▼▼▼

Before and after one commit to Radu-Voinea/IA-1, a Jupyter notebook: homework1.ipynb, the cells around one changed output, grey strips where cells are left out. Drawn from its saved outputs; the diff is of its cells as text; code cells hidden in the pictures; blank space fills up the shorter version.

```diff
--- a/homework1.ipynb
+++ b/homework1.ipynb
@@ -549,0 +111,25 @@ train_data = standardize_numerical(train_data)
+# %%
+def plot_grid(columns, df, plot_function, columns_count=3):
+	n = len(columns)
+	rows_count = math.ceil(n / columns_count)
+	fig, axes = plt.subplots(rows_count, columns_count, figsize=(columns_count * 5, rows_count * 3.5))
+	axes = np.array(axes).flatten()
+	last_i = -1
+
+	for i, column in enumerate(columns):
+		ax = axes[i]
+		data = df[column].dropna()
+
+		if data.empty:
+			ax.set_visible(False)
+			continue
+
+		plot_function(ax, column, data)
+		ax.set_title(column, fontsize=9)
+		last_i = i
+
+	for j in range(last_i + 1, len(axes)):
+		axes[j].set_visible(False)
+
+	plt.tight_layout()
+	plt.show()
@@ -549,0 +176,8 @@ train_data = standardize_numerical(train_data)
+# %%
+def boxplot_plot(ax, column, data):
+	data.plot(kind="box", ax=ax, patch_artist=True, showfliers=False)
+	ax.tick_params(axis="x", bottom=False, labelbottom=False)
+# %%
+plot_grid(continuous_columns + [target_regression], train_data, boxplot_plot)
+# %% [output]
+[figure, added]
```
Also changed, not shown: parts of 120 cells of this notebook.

▲▲▲
▼▼▼

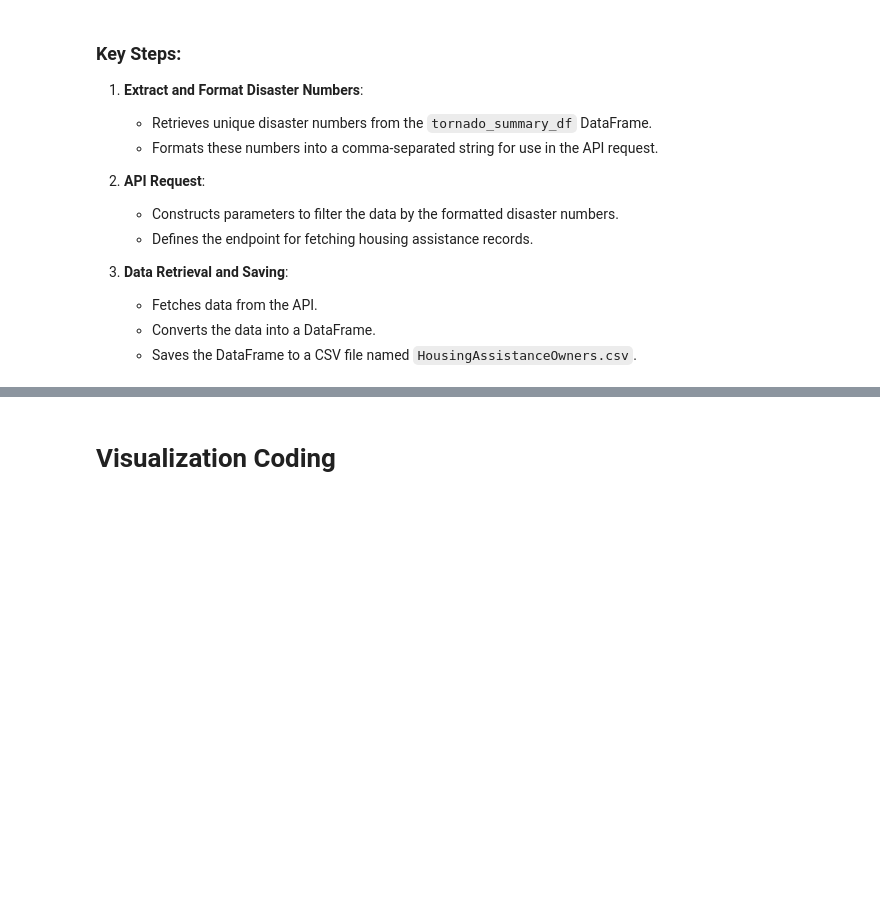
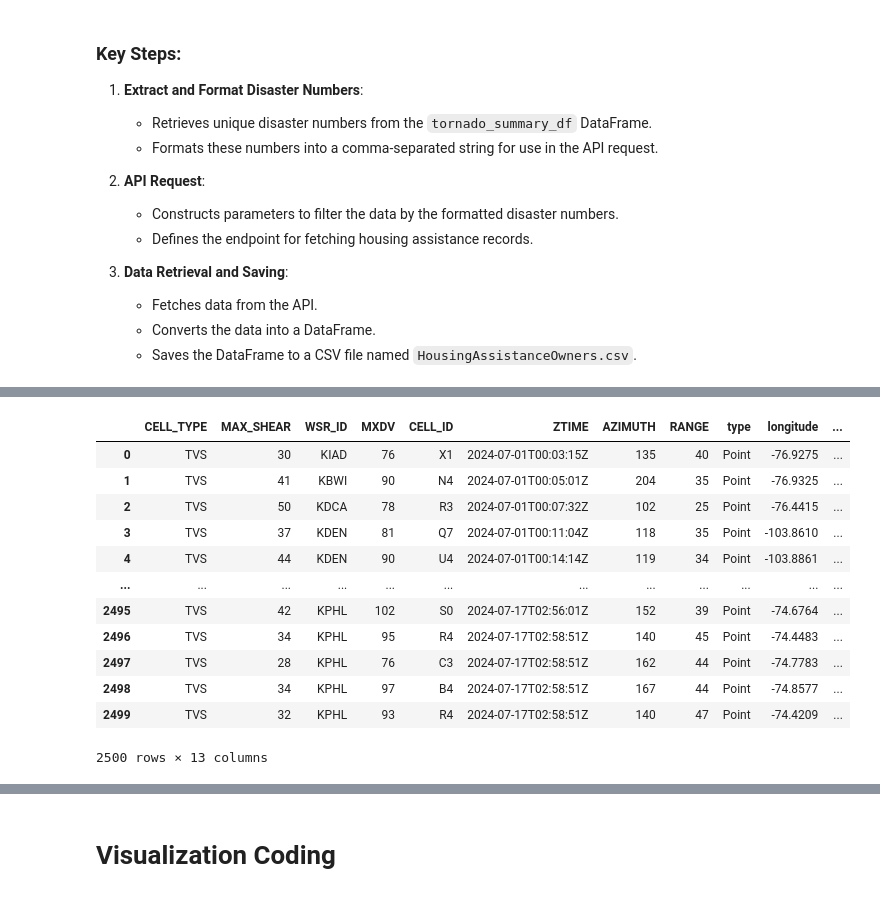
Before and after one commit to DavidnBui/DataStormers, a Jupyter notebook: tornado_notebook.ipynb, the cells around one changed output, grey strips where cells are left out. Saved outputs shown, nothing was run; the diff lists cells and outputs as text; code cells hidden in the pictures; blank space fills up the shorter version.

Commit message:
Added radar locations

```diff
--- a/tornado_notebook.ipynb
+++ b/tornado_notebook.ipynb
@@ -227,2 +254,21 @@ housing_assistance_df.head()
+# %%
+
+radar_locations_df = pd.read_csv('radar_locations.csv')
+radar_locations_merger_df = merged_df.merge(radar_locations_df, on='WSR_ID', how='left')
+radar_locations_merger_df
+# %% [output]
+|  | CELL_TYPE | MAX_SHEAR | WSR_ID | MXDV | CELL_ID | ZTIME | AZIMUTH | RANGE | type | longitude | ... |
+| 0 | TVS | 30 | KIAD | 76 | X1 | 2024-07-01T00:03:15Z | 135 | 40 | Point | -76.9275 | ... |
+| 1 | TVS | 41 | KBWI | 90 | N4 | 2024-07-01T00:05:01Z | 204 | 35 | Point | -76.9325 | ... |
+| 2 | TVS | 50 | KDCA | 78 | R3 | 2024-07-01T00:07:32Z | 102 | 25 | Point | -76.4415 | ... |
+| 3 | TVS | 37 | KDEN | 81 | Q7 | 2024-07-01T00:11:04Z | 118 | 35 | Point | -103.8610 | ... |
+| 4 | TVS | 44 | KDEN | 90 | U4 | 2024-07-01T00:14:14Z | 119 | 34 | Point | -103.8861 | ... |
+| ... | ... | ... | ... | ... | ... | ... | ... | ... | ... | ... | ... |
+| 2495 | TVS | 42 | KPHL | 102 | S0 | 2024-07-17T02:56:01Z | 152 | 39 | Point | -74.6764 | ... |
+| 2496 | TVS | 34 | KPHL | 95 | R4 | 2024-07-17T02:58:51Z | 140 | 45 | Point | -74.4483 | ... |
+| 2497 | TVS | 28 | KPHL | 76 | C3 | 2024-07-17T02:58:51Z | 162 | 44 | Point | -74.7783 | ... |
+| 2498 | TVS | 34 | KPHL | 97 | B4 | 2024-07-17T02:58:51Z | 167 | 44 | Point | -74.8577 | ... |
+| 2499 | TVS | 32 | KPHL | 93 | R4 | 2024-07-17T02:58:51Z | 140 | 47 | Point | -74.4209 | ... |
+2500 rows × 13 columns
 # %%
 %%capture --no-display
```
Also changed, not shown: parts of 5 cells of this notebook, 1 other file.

▲▲▲

BRIEF: Word for word, restate the lines of the listing above starting at the line with "Before and after one commit to Radu-Voinea/IA-1, a" and ending at the line with "Also changed, not shown: parts of 120", and nothing outside them.

FINISHED EXERCISE:
Before and after one commit to Radu-Voinea/IA-1, a Jupyter notebook: homework1.ipynb, the cells around one changed output, grey strips where cells are left out. Drawn from its saved outputs; the diff is of its cells as text; code cells hidden in the pictures; blank space fills up the shorter version.

```diff
--- a/homework1.ipynb
+++ b/homework1.ipynb
@@ -549,0 +111,25 @@ train_data = standardize_numerical(train_data)
+# %%
+def plot_grid(columns, df, plot_function, columns_count=3):
+	n = len(columns)
+	rows_count = math.ceil(n / columns_count)
+	fig, axes = plt.subplots(rows_count, columns_count, figsize=(columns_count * 5, rows_count * 3.5))
+	axes = np.array(axes).flatten()
+	last_i = -1
+
+	for i, column in enumerate(columns):
+		ax = axes[i]
+		data = df[column].dropna()
+
+		if data.empty:
+			ax.set_visible(False)
+			continue
+
+		plot_function(ax, column, data)
+		ax.set_title(column, fontsize=9)
+		last_i = i
+
+	for j in range(last_i + 1, len(axes)):
+		axes[j].set_visible(False)
+
+	plt.tight_layout()
+	plt.show()
@@ -549,0 +176,8 @@ train_data = standardize_numerical(train_data)
+# %%
+def boxplot_plot(ax, column, data):
+	data.plot(kind="box", ax=ax, patch_artist=True, showfliers=False)
+	ax.tick_params(axis="x", bottom=False, labelbottom=False)
+# %%
+plot_grid(continuous_columns + [target_regression], train_data, boxplot_plot)
+# %% [output]
+[figure, added]
```
Also changed, not shown: parts of 120 cells of this notebook.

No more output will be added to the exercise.